“Those good Wisconsin schools have done a pretty good job of educating the Wisconsin people, so when Walker and company overplayed their hand and exposed their real agenda, Wisconsinites quickly understood what had happened and exercised their constitutional rights to assemble and to petition their government. They understood that this is not just an attack on public employees and their unions, but the first step in an effort to slap down the entire middle class.”—Shepherd Express article, What You Can Do
The Kloppenburg campaign has run out of yard signs and has no more cash for an additional printing due to her acceptance of public campaign financing. Click the link for a DIY how-to on making your own yard sign.
“It seems to me the public policy behind effective enforcement of the open meeting law is so strong that it does outweigh the interest, at least at this time, which may exist in favor of sustaining the validity of the law”—Dane County Circuit Judge Maryann Sumim, who issued a temporary restraining order (!) barring the publication of the union-busting bill. This is in response to the complaint filed by the Dane County DA that Republicans violated the open meeting law last week.
The Dane County DA filed a complaint today alleging Jeff Fitzgerald violated the state’s open meetings law when a special committee convened to adopt the union busting bill last week. Article linked above.

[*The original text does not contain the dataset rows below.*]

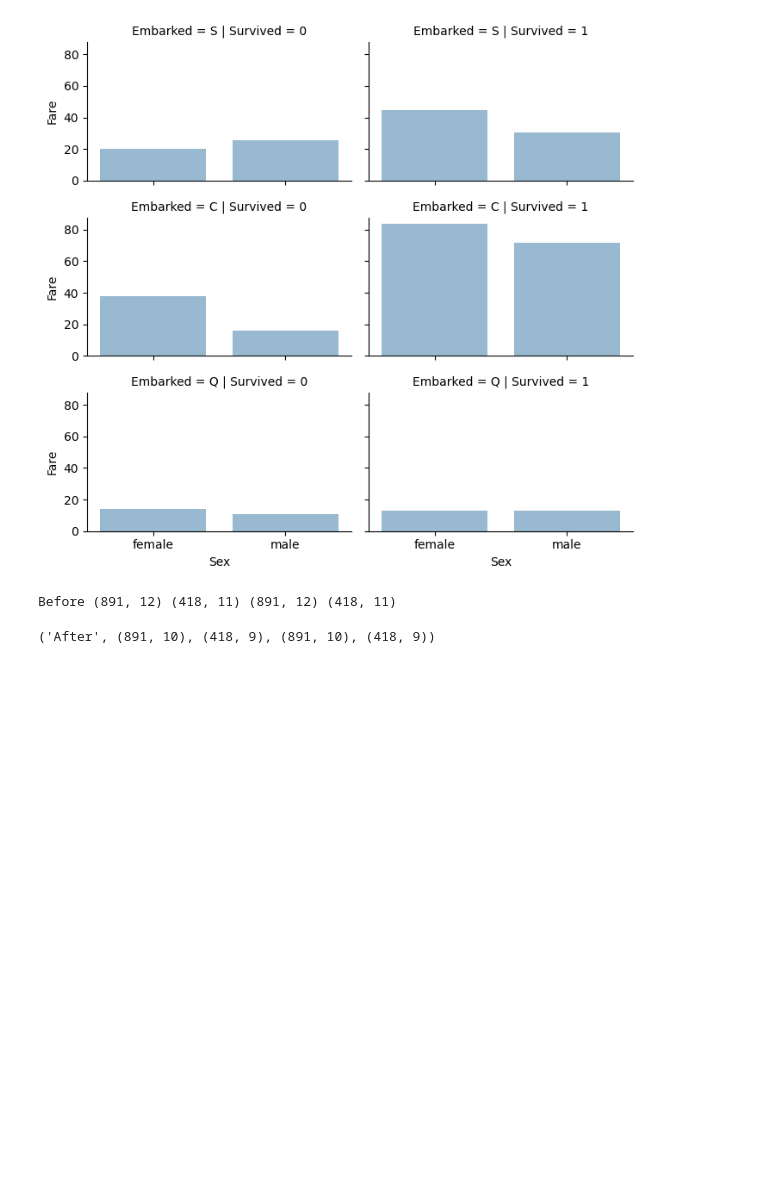
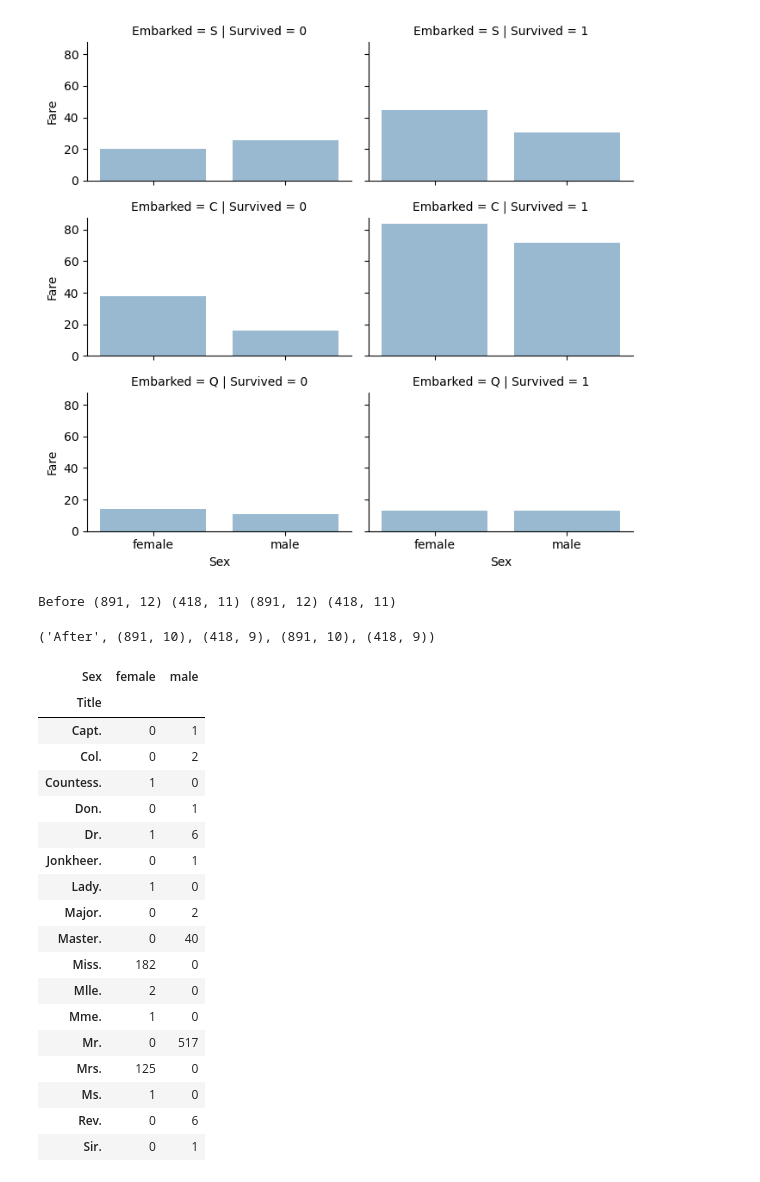
Before and after one commit to kostistzim/KaggleCompetitions, a Jupyter notebook: titanicversion2.ipynb, the cells around one changed output. Drawn from its saved outputs; the diff is of its cells as text; code cells hidden in the pictures; blank space fills up the shorter version.

```diff
--- a/titanicversion2.ipynb
+++ b/titanicversion2.ipynb
@@ -206,3 +206,46 @@ combine = [train_df, test_df]
 # %% [output]
 Before (891, 12) (418, 11) (891, 12) (418, 11)
 ('After', (891, 10), (418, 9), (891, 10), (418, 9))
+# %%
+#Creating new feature extracting from existing
+#We want to analyze if Name feature can be engineered to extract titles and test correlation between titles and survival, before dropping Name and PassengerId features.
+
+#In the following code we extract Title feature using regular expressions. The RegEx pattern (\w+\.) matches the first word which ends with a dot character within Name feature. The expand=False flag returns a DataFrame.
+
+#Observations:
+
+#When we plot Title, Age, and Survived, we note the following observations.
+
+#Most titles band Age groups accurately.
+#For example: Master title has Age mean of 5 years.
+#Survival among Title Age bands varies slightly.
+#Certain titles mostly survived (Mme, Lady, Sir) or did not (Don, Rev, Jonkheer).
+
+#Decision:
+
+#We decide to retain the new Title feature for model training.
+
+for dataset in combine:
+    dataset["Title"]=dataset.Name.str.extract(' ([A-Za-z]+\.)', expand=False)
+
+pd.crosstab(train_df['Title'], train_df['Sex'])
+# %% [output]
+| Sex | female | male |
+| Title |  |  |
+| Capt. | 0 | 1 |
+| Col. | 0 | 2 |
+| Countess. | 1 | 0 |
+| Don. | 0 | 1 |
+| Dr. | 1 | 6 |
+| Jonkheer. | 0 | 1 |
+| Lady. | 1 | 0 |
+| Major. | 0 | 2 |
+| Master. | 0 | 40 |
+| Miss. | 182 | 0 |
+| Mlle. | 2 | 0 |
+| Mme. | 1 | 0 |
+| Mr. | 0 | 517 |
+| Mrs. | 125 | 0 |
+| Ms. | 1 | 0 |
+| Rev. | 0 | 6 |
+| Sir. | 0 | 1 |
```
Also changed, not shown: parts of 2 cells of this notebook.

A complaint has been filed with the attorney general’s office, alleging that State Sen. Randy Hopper (R-Fond du Lac) no longer lives in the district he represents. Hopper admits he no longer resides at the address he officially lists with the state legislature, saying he now rents an apartment in Fond du Lac. However, when the Capital Times tried to verify that address, they learned that it was actually not an apartment; instead, it was a $600,000 home belonging to one of Hopper’s employees. I have yet to see anything that reports on whether he has been collecting the $88 per diem for Senators who reside outside of Dane County; anyone know if this is being explored?
Hopper has also hired a national GOP veteran campaign manager, Jeff Harvey, to help protect him from recall efforts and allegations that he no longer even resides in the district he is supposed to be representing. Harvey previously managed Republican Chris Christie’s gubernatorial campaign in New Jersey.

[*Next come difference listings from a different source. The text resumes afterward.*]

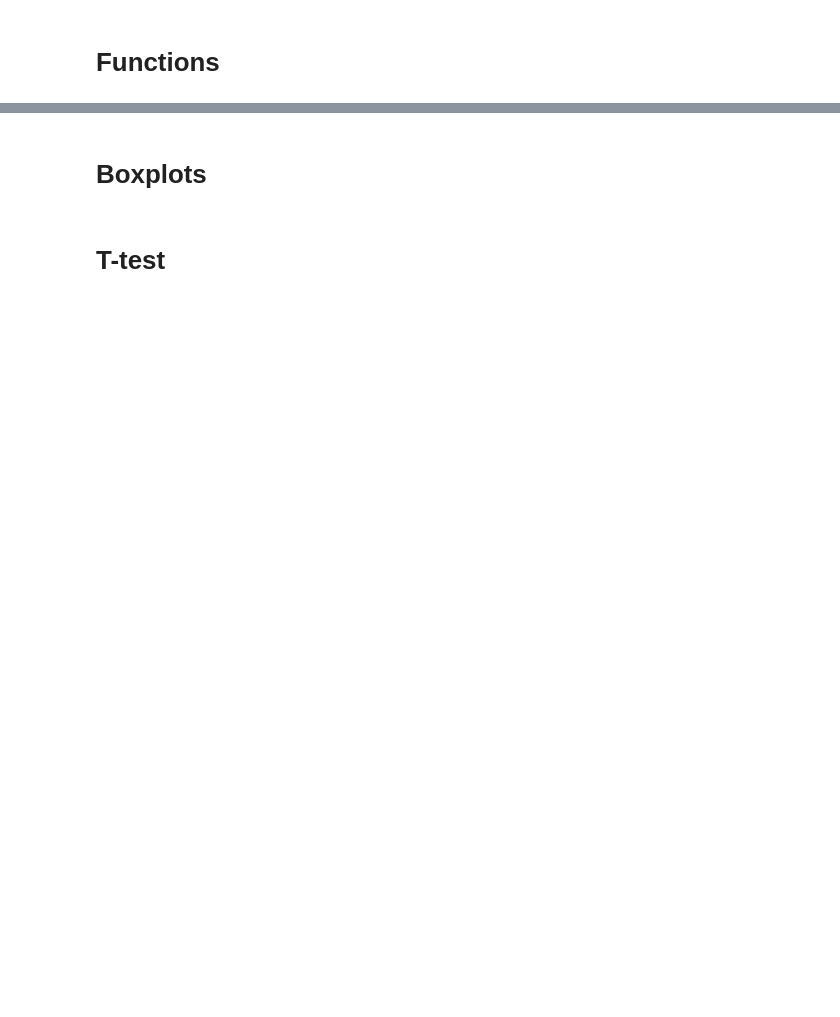
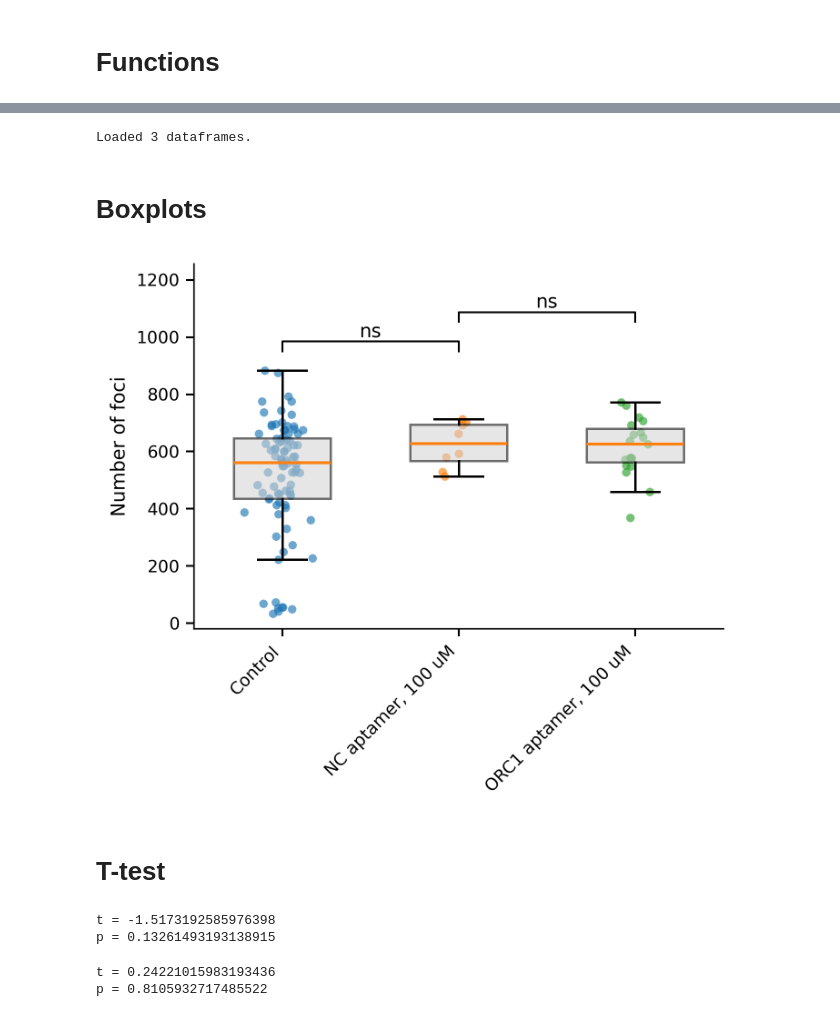
Before and after one commit to Lopatushka/LLPS, a Jupyter notebook: Foci/draft.ipynb, the cells around one changed output, grey strips where cells are left out. Cells and saved outputs as stored; diff of their text form; code cells hidden in the pictures; blank space fills up the shorter version.

Commit message:
draft costum graphs

```diff
--- a/Foci/draft.ipynb
+++ b/Foci/draft.ipynb
@@ -299,2 +193,15 @@ print(f"Loaded {len(dfs)} dataframes.")
+# %%
+dfs = []
+for item in data:
+        p = item["path"]
+        df = pd.read_csv(p)
+        dfs.append(df)
+
+N_files = len(dfs)
+print(f"Loaded {N_files} dataframes.")
+# %% [output]
+Loaded 3 dataframes.
+# %%
+selected = [df['n_foci'] for df in dfs]
 # %% [markdown]
 # Boxplots
@@ -321,2 +208,28 @@ for arg in args:
+# %%
+stat_pairs = [
+    (1, 2, 0.13261493193138915),
+    (2, 3, 0.8105932717485522),
+]
+
+output_dir = "/mnt/c/users/elopatukhin/Desktop/all_WT"
+
+image = beautiful_boxplot(
+    df_list = selected,
+    labels = ["Control", "NC aptamer, 100 uM", "ORC1 aptamer, 100 uM"],
+    ylabel="Number of foci",
+    xlabel=None,
+    title=None,
+    log_scale=False,
+    colors=None,         # list of colors per box (optional)
+    dot_size=20,
+    jitter=0.06,
+    figsize=(4.8, 4.2),
+    dpi=300,
+    show=True,
+    stat_pairs=stat_pairs,
+    save_path = output_dir + "/plot.png"
+);
+# %% [output]
+[figure, added]
 # %% [markdown]
 # T-test
@@ -330,0 +236,16 @@ stats_df
+# %%
+t_stat, p_value = ttest_ind(selected[0], selected[1])
+
+print("t =", t_stat)
+print("p =", p_value)
+# %% [output]
+t = -1.5173192585976398
+p = 0.13261493193138915
+# %%
+t_stat, p_value = ttest_ind(selected[1], selected[2])
+
+print("t =", t_stat)
+print("p =", p_value)
+# %% [output]
+t = 0.24221015983193436
+p = 0.8105932717485522
```
Also changed, not shown: parts of 14 cells of this notebook.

Also: the most hilarious photoshop job of the week involves Mr. Hopper and his recent scandals. The original picture, here (the July 1st, “Brownsville” one.) Wonkette’s awesome photoshop version, here.
“They are free to cast votes to signal their support/opposition, but those votes will not count, and will not be recorded.”—Republican Sen. Scott Fitzgerald, explaining how the Democratic Senators’ votes will no longer count because they’re in contempt after going to Illinois to prevent quorum.
That’s all we have left to collect the signatures required to recall the Republican 8! All hands on deck. Check out www.recalltherepublican8.com to get involved! There are volunteer opportunities on weekdays and the weekend, work that involves interacting with a lot of people and work that is more behind-the-scenes…you can find something that works well for you. You don’t need to give a lot of time; even an hour or two here and there can be tremendously helpful.